Every record below should be repeated word for word, with the pictures left out.

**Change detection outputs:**
◆ ◆ ◆

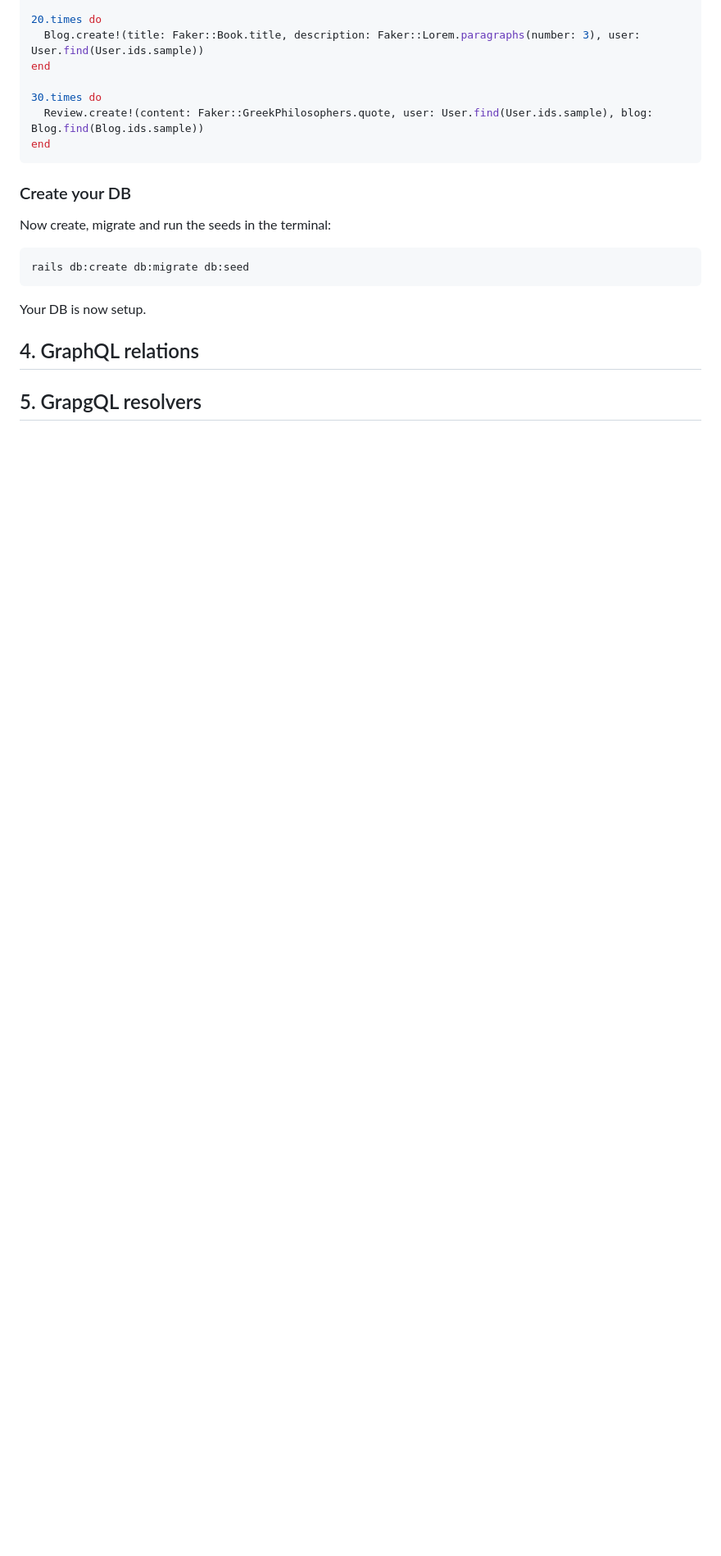
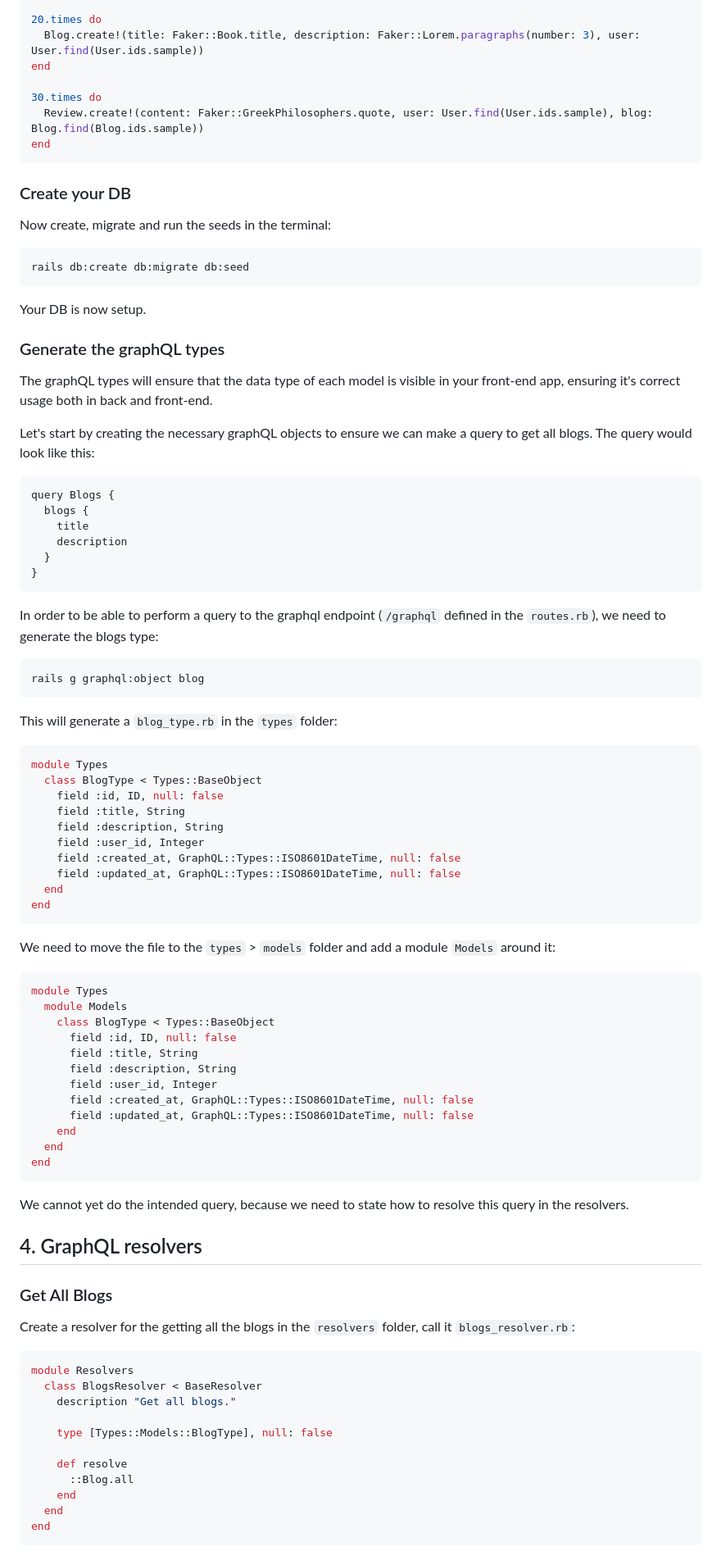
Before and after one commit to mifig/graphql-api, a Markdown page: README.md, the part around one of its changes. Shown at 82% size. Drawn GitHub-style; blank space fills up the shorter version.

Commit message:
Did the documentation until chapter 5. Graphql relations. Need to document the relation for a through relationship with the reviews, to test if it works

````diff
--- a/README.md
+++ b/README.md
@@ -143,5 +143,72 @@ rails db:create db:migrate db:seed
 
 Your DB is now setup.
 
-## 4. GraphQL relations
-## 5. GrapgQL resolvers
+### Generate the graphQL types
+The graphQL types will ensure that the data type of each model is visible in your front-end app, ensuring it's correct usage both in back and front-end.
+
+Let's start by creating the necessary graphQL objects to ensure we can make a query to get all blogs. The query would look like this:
+
+```graphql
+query Blogs {
+  blogs {
+    title
+    description
+  }
+}
+```
+
+In order to be able to perform a query to the graphql endpoint (`/graphql` defined in the `routes.rb`), we need to generate the blogs type:
+```sh
+rails g graphql:object blog
+```
+
+This will generate a `blog_type.rb` in the `types` folder:
+```ruby
+module Types
+  class BlogType < Types::BaseObject
+    field :id, ID, null: false
+    field :title, String
+    field :description, String
+    field :user_id, Integer
+    field :created_at, GraphQL::Types::ISO8601DateTime, null: false
+    field :updated_at, GraphQL::Types::ISO8601DateTime, null: false
+  end
+end
+```
+
+We need to move the file to the `types` > `models` folder and add a module `Models` around it:
+```ruby
+module Types
+  module Models
+    class BlogType < Types::BaseObject
+      field :id, ID, null: false
+      field :title, String
+      field :description, String
+      field :user_id, Integer
+      field :created_at, GraphQL::Types::ISO8601DateTime, null: false
+      field :updated_at, GraphQL::Types::ISO8601DateTime, null: false
+    end
+  end
+end
+```
+
+We cannot yet do the intended query, because we need to state how to resolve this query in the resolvers.
+
+## 4. GraphQL resolvers
+
+### Get All Blogs
+Create a resolver for the getting all the blogs in the `resolvers` folder, call it `blogs_resolver.rb`:
+```ruby
+module Resolvers
+  class BlogsResolver < BaseResolver
+    description "Get all blogs."
+
+    type [Types::Models::BlogType], null: false
+
+    def resolve
+      ::Blog.all
+    end
+  end
+end
+```
+
````
Also changed, not shown: other parts of README.md (+97 -2 lines).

◆ ◆ ◆

**Answer space:**
Before and after one commit to mifig/graphql-api, a Markdown page: README.md, the part around one of its changes. Shown at 82% size. Drawn GitHub-style; blank space fills up the shorter version.

Commit message:
Did the documentation until chapter 5. Graphql relations. Need to document the relation for a through relationship with the reviews, to test if it works

````diff
--- a/README.md
+++ b/README.md
@@ -143,5 +143,72 @@ rails db:create db:migrate db:seed
 
 Your DB is now setup.
 
-## 4. GraphQL relations
-## 5. GrapgQL resolvers
+### Generate the graphQL types
+The graphQL types will ensure that the data type of each model is visible in your front-end app, ensuring it's correct usage both in back and front-end.
+
+Let's start by creating the necessary graphQL objects to ensure we can make a query to get all blogs. The query would look like this:
+
+```graphql
+query Blogs {
+  blogs {
+    title
+    description
+  }
+}
+```
+
+In order to be able to perform a query to the graphql endpoint (`/graphql` defined in the `routes.rb`), we need to generate the blogs type:
+```sh
+rails g graphql:object blog
+```
+
+This will generate a `blog_type.rb` in the `types` folder:
+```ruby
+module Types
+  class BlogType < Types::BaseObject
+    field :id, ID, null: false
+    field :title, String
+    field :description, String
+    field :user_id, Integer
+    field :created_at, GraphQL::Types::ISO8601DateTime, null: false
+    field :updated_at, GraphQL::Types::ISO8601DateTime, null: false
+  end
+end
+```
+
+We need to move the file to the `types` > `models` folder and add a module `Models` around it:
+```ruby
+module Types
+  module Models
+    class BlogType < Types::BaseObject
+      field :id, ID, null: false
+      field :title, String
+      field :description, String
+      field :user_id, Integer
+      field :created_at, GraphQL::Types::ISO8601DateTime, null: false
+      field :updated_at, GraphQL::Types::ISO8601DateTime, null: false
+    end
+  end
+end
+```
+
+We cannot yet do the intended query, because we need to state how to resolve this query in the resolvers.
+
+## 4. GraphQL resolvers
+
+### Get All Blogs
+Create a resolver for the getting all the blogs in the `resolvers` folder, call it `blogs_resolver.rb`:
+```ruby
+module Resolvers
+  class BlogsResolver < BaseResolver
+    description "Get all blogs."
+
+    type [Types::Models::BlogType], null: false
+
+    def resolve
+      ::Blog.all
+    end
+  end
+end
+```
+
````
Also changed, not shown: other parts of README.md (+97 -2 lines).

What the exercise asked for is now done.